You composed music that stands forever. Every school kid, virtually, in Hawaii knows Pupu Hinuhinu. You wrote it. How does that feel? I mean, virtually every child grows up knowing your song.


Well it’s a sweet little simple thing, you know. But I think that it’s appealing to all levels, children and grandparents, just the sweetness of it, you know? I think we are very lucky, if we can sing sweet little songs it kind of calms us down and maybe we’re not raising our voices, maybe there is more calmness in the family, you know? So I think it has a lot of uses.


So storytelling is really the basis of so much of what you’ve done and what your family has done as well.


It is, yes. Well we didn’t have books, we didn’t have you know, lot of authors writing about Hawaiian culture. In fact, I didn’t even know about the overthrow until I was on the Native Hawaiian Study Commission. I didn’t even know about the politics of those times, you know?


Where do you get your knowledge of Hawaiianess? From your family experience?


Yes, well it was from grandparents, grandmother.


But you don’t speak fluent Hawaiian?


No, no. We were not allowed to. And then the suppression at Kamehameha. I think psychologically it caused a lot of damage among a lot of Hawaiians in my age group, you know? Because we were forbidden, we were punished. Yeah, it was a psychological block.


And yet, as a teacher you had to have structure?


Well you know we didn’t have textbooks. We didn’t have curriculum, you know? We didn’t have a term Hawai‘iana until ‘49 when I coined it. And it was at a workshop with the department of education teachers. Well it was called Department of Public Instruction then – D.P.I. So I wrote on the board “Hawai – glottal i – dash – ana.” So I turned around, I looked at the teachers.. I said, “I’d like for us to study this word ‘Hawaiiana… Hawaiiana.’” Now the “ana” is the root word “to measure, to evaluate, to determine what is the best.” So we’re going to concern ourselves with that and teach only the best of Hawaiian culture in the classroom. And that was my reason for that word “Hawaiiana.”


You made it up.


Yes. And I didn’t mean “-ana” like Americana, Mexicana like a conglomerate of things, you know. But I meant to measure everything that we’re going to teach, and offer the children the very best in the culture.


That’s one of the many one-of-a-kind things you’ve done, firsts you’ve done. What about when you were a student at Kamehameha Schools and got briefly expelled?


(Nona holds up two fingers)


Twice you got expelled?

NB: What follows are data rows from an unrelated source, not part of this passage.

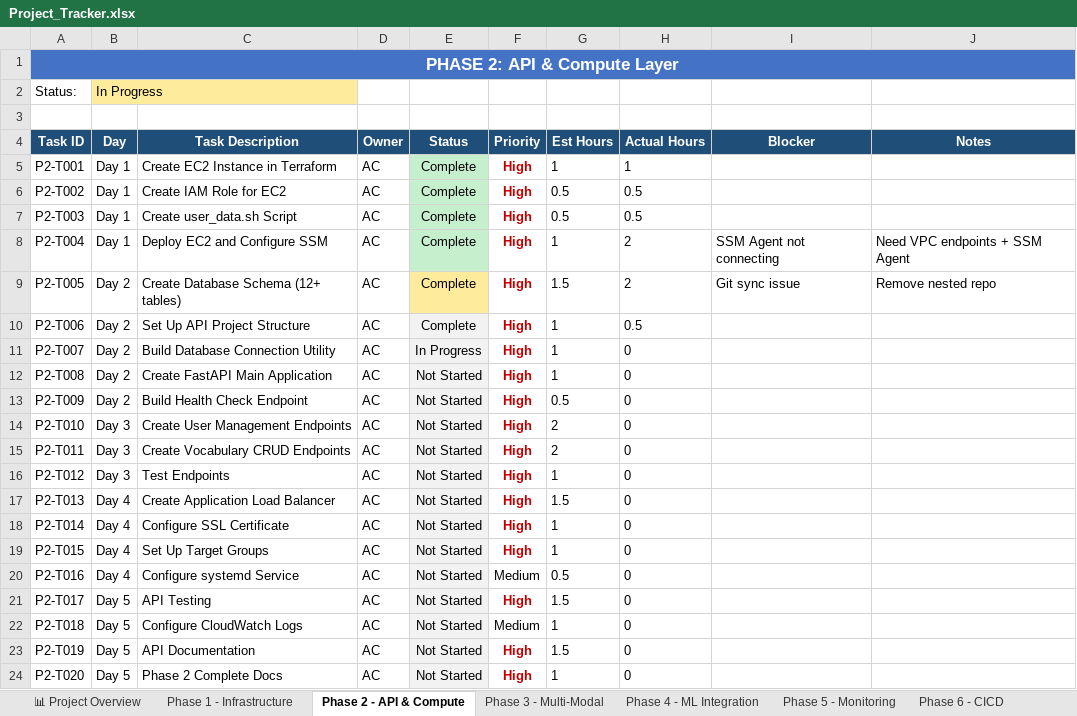
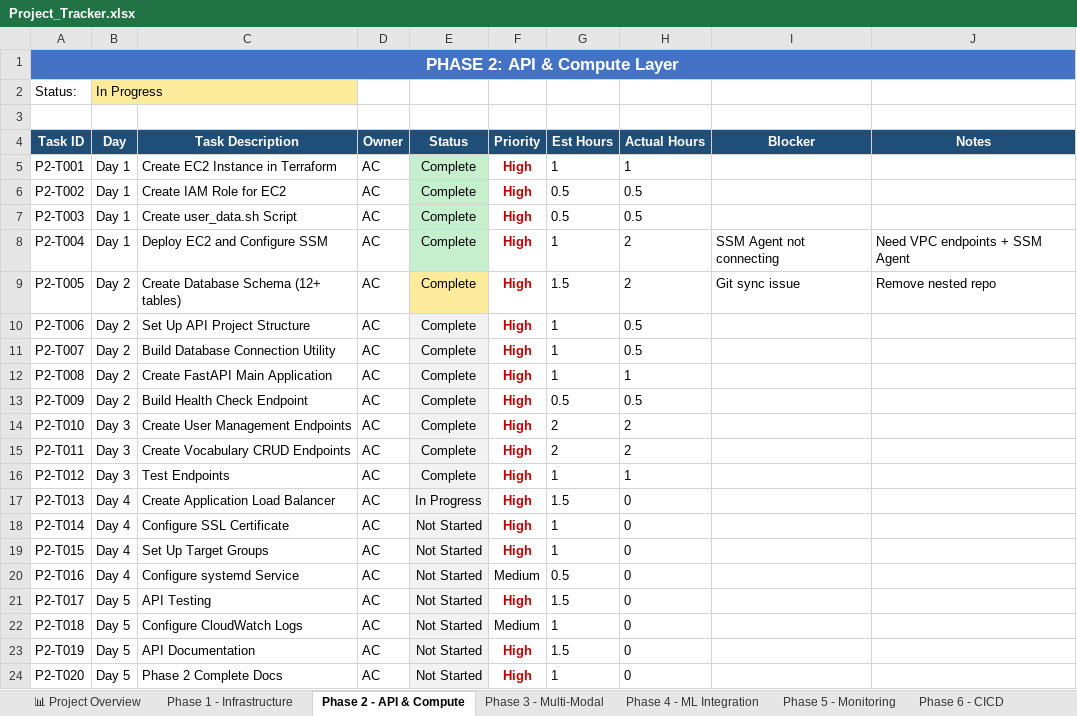
Before and after one commit to Anicia-Clayton/linguallearn-portfolio, an Excel workbook: docs/Project_Tracker.xlsx, sheet Phase 2 - API & Compute, drawn as a sheet; only a part is shown; values as stored, in another font and other column widths than the file's, no borders; conditional formats not drawn; the diff names each change by its address in the sheet, - before the commit and + after, or states it on an @@ line.

```diff
--- a/docs/Project_Tracker.xlsx (sheet Phase 2 - API & Compute)
+++ b/docs/Project_Tracker.xlsx (sheet Phase 2 - API & Compute)
-E11 (Status): In Progress
+E11 (Status): Complete
-H11 (Actual Hours): 0
+H11 (Actual Hours): 0.5
-E12:E16 (Status): Not Started
+E12:E16 (Status): Complete
-H12 (Actual Hours): 0
+H12 (Actual Hours): 1
-H13 (Actual Hours): 0
+H13 (Actual Hours): 0.5
-H14:H15 (Actual Hours): 0
+H14:H15 (Actual Hours): 2
-H16 (Actual Hours): 0
+H16 (Actual Hours): 1
-E17 (Status): Not Started
+E17 (Status): In Progress
```
Also changed, not shown: sheet 📊 Project Overview.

Well it was strange. The first time, the President of the Trustees, Frank Midkiff, was having a tea in the pink garden, in the bougainvillea garden – so pretty. And so he asked me, I had started the Hawaiian Club and it was simply because my friends had said, “Can we learn a song? Can we learn a chant? Tell us a story.” So we’d gather Monday after school and we would learn a chant. Unbeknownst to anybody else, but Mr. Midkiff was a champion of mine, a personal friend and hero. So for him I would do anything. So we came into the garden chanting (sings the chant). And we finished our chant and we bowed to everybody and we walked out. And then my principal said, “Winona you may pack your bag and leave this campus.” It was a sacrilege that I committed – to chant and do motions as we were walking.




Because it wasn’t allowed. No language, no chanting, no dancing, no nothing.


But you could do western dancing?


Oh yeah, we could do anything else, yeah.


But that’s how it was in those days at Kamehameha Schools.




Because everyone was on this western path.


Well, it was just the mindset of the time, I think, you know? They were there to school good and industrious men and women, you know? And there was no further look about advancing us, as students or Hawaiians! I wanted to go to college. “Winona, there’s no reason to go to college.” I mean, my principal! I though, what kind of principal would tell you not to think about going to college? So it kind of hurt me that they wanted to keep us so subservient.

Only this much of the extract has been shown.